The film, based on a story idea by Will Smith, is set 1,000 years in the future and charts a father and son's war to survive after their spaceship breaks apart due to a meteor shower and crash lands on earth. Earth is now an uninhabited toxic planet that has evolved in every way to kill humans. When these survivors realize that the only working device to send out a distress signal to their home land is in the tail end of the airplane – incredibly, miles from where the rest of the vessel has landed – the son, Kitai Raige (Jaden Smith), must overcome every fear he has of what lurks on the deserted planet, and go on a perilous journey to find the signal and save his father, Cypher Raige (Will Smith), who was injured during their fall.
Not since "Pursuit of Happiness," have this father and son teamed up to carry a movie. Unlike the prior flick, which was focused on Will's character, "After Earth" really is Jaden's film – a coming of age tale of about a boy exacting his fortitude in the face of adversity.
If I can be honest, this film is a bit of a departure from that "Big Willie" style of movie we're used to seeing come out of the Smith camp, but all is not lost on the journey. No, this isn't "Independence Day," "Men in Black," or even "I am Legend." This is an M. Night Shymalan ("Sixth Sense," "Lady in the Water") vehicle, which means you need to make room for the unconventional writer/directors otherworldly interpretations of your typical boy becoming a man plot.
The film is pretty much a bare bones adventure choosing to leave the fat of the journey in the mind of our protagonist, Jaden. After being shipwrecked on toxic planet earth, Will never really leaves their nearly demolished space craft, rather he settles into the role of being Jaden's "eyes" from the ship – the voice from the lookout beacon trying to narrate his son to safety. Up until the end of the great adventure, most of the obstacles Jaden has to overcome start first in his mind. At the very beginning of the film, Will's character offers a memorable speech in the same vein as Dale Carnegie's famous training on the idea that fear does not exist except in the mind. The elder Smith is trying to teach his son to live in the present moment, and to keep a sound mind, rather than borrow fear from a future outcome one is not presently facing. Danger is real, he tells his son, but fear only exists in the mind.
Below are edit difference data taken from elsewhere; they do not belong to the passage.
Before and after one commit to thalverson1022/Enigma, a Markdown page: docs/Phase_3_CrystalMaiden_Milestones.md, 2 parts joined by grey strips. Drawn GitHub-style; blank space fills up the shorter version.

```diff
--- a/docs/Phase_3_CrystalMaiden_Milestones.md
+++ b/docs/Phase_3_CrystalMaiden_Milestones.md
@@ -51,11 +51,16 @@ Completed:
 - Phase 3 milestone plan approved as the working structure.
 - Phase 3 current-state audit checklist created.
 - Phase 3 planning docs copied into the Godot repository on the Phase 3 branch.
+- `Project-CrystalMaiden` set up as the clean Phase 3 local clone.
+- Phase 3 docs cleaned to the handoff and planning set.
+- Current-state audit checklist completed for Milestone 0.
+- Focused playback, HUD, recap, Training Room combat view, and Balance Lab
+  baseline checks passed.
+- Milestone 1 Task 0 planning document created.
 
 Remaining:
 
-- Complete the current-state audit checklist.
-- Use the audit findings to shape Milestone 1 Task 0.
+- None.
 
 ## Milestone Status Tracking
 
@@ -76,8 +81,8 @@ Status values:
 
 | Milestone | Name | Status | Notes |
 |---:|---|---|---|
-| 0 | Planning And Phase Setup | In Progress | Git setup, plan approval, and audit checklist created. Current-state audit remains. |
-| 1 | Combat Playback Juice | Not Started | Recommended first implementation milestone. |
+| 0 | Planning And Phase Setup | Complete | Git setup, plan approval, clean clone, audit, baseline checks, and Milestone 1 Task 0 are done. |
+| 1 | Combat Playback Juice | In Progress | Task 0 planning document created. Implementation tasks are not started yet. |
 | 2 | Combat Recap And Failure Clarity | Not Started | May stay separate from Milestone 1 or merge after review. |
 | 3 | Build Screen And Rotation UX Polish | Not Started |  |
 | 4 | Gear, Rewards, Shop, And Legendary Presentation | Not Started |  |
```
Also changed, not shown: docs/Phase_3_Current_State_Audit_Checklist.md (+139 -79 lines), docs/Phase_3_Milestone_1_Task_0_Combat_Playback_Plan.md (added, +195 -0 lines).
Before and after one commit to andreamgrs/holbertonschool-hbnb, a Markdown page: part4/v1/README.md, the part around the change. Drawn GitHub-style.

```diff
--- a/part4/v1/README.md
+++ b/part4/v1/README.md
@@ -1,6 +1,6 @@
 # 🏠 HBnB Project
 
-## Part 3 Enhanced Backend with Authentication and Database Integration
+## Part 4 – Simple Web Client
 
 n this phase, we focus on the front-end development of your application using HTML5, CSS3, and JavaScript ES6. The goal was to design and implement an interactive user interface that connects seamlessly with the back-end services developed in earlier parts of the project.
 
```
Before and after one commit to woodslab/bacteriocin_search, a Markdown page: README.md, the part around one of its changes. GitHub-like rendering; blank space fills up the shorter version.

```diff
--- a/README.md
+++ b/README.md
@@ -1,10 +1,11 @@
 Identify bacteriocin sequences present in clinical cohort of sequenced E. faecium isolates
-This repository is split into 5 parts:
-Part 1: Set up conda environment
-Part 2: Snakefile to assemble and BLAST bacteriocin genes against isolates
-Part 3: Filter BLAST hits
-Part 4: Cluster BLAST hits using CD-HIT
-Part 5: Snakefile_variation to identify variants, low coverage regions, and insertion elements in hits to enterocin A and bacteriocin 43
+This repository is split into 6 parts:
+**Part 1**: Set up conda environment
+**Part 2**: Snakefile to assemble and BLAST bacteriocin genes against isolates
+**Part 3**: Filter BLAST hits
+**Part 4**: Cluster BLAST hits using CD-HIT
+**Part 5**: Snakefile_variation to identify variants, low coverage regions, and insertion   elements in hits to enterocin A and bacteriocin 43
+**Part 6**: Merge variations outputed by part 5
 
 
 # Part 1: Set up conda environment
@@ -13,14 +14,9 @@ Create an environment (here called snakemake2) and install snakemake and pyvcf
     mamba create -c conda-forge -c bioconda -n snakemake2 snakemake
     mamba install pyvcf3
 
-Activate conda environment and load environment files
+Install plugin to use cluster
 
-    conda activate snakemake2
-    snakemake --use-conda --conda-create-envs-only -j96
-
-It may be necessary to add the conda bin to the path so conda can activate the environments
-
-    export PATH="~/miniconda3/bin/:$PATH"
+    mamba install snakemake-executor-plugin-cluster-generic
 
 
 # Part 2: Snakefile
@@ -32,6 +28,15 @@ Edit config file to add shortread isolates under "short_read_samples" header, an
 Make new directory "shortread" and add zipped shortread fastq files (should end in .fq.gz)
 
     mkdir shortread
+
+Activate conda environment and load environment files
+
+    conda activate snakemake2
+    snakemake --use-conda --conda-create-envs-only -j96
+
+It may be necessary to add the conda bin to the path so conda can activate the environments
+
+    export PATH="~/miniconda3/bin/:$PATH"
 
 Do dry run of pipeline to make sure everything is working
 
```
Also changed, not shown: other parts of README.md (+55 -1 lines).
The film was rewarding, and what it lacks in storyline, is made up in life lessons and a genuine experience.